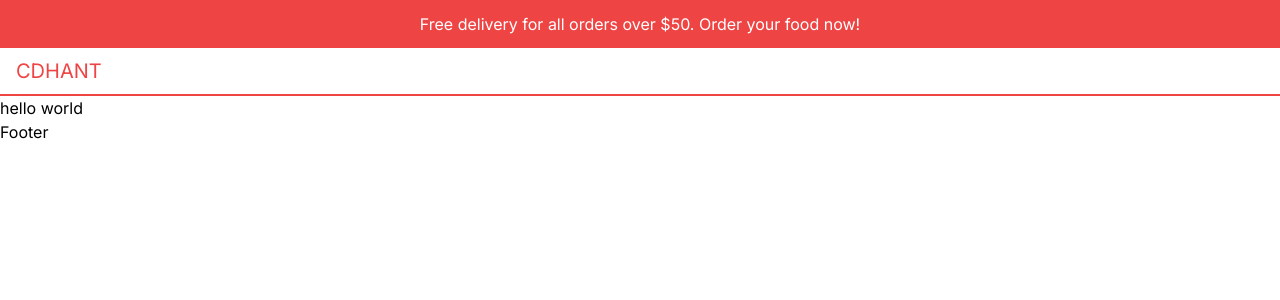
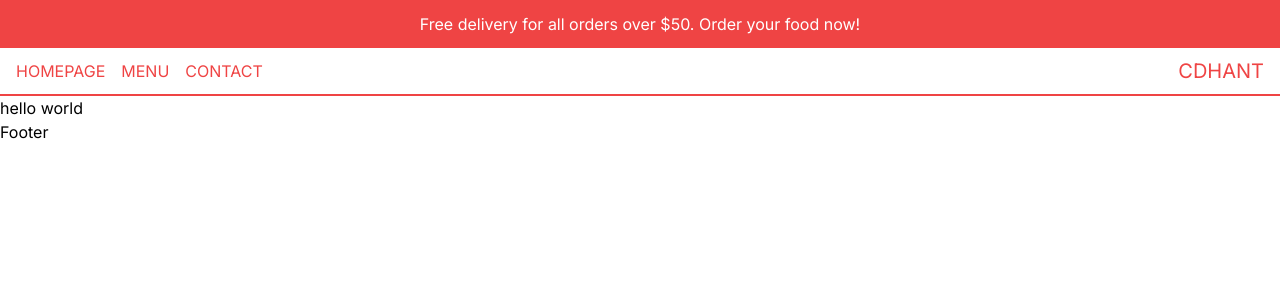
Before and after one commit to cdhant7/Food-delivery, a Next.js app: page / in a window 1280 px wide. Shown: the top 300 px of the page. Built offline with nearby package versions, Linux system fonts and the light colour scheme.

Commit message:
navbar and menu

```diff
--- a/src/components/NavBar.tsx
+++ b/src/components/NavBar.tsx
@@ -1,16 +1,32 @@
 import React from 'react'
 import Menu from './Menu'
 import Link from 'next/link'
+import Carticon from './Carticon'
 
 const NavBar = () => {
+  const user=false
   return (
     <div className=' h-12 text-red-500 p-4 flex items-center justify-between border-b-2 border-b-red-500 uppercase '>
+    {/* Left Links */}
+     <div className='hidden md:flex gap-4 '>
+      <Link href="/">Homepage</Link>
+      <Link href="/menu">Menu</Link>
+      <Link href="/">contact</Link>
+
+     </div>
       {/* Logo */}
       <div className=' text-xl '>
         <Link href="/">CDHANT</Link>
       </div>
-      <div>
+      {/* Mobile Menu */}
+      <div className='md: hidden '>
         <Menu/>
+        {/* Right Links */}
+        <div className='hidden md:flex gap-4 '></div>
+       {user ? <Link href="/login">Login</Link>
+       :<Link href="/orders">Orders</Link>}
+
+      <Carticon/>
       </div>
     </div>
   )
```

Problem requirements ▸ Reproduce the listing exactly. The pictures are to be omitted.

Exercise response ▸
Before and after one commit to cdhant7/Food-delivery, a Next.js app: page / in a window 1280 px wide. Shown: the top 300 px of the page. Built offline with nearby package versions, Linux system fonts and the light colour scheme.

Commit message:
navbar and menu

```diff
--- a/src/components/NavBar.tsx
+++ b/src/components/NavBar.tsx
@@ -1,16 +1,32 @@
 import React from 'react'
 import Menu from './Menu'
 import Link from 'next/link'
+import Carticon from './Carticon'
 
 const NavBar = () => {
+  const user=false
   return (
     <div className=' h-12 text-red-500 p-4 flex items-center justify-between border-b-2 border-b-red-500 uppercase '>
+    {/* Left Links */}
+     <div className='hidden md:flex gap-4 '>
+      <Link href="/">Homepage</Link>
+      <Link href="/menu">Menu</Link>
+      <Link href="/">contact</Link>
+
+     </div>
       {/* Logo */}
       <div className=' text-xl '>
         <Link href="/">CDHANT</Link>
       </div>
-      <div>
+      {/* Mobile Menu */}
+      <div className='md: hidden '>
         <Menu/>
+        {/* Right Links */}
+        <div className='hidden md:flex gap-4 '></div>
+       {user ? <Link href="/login">Login</Link>
+       :<Link href="/orders">Orders</Link>}
+
+      <Carticon/>
       </div>
     </div>
   )
```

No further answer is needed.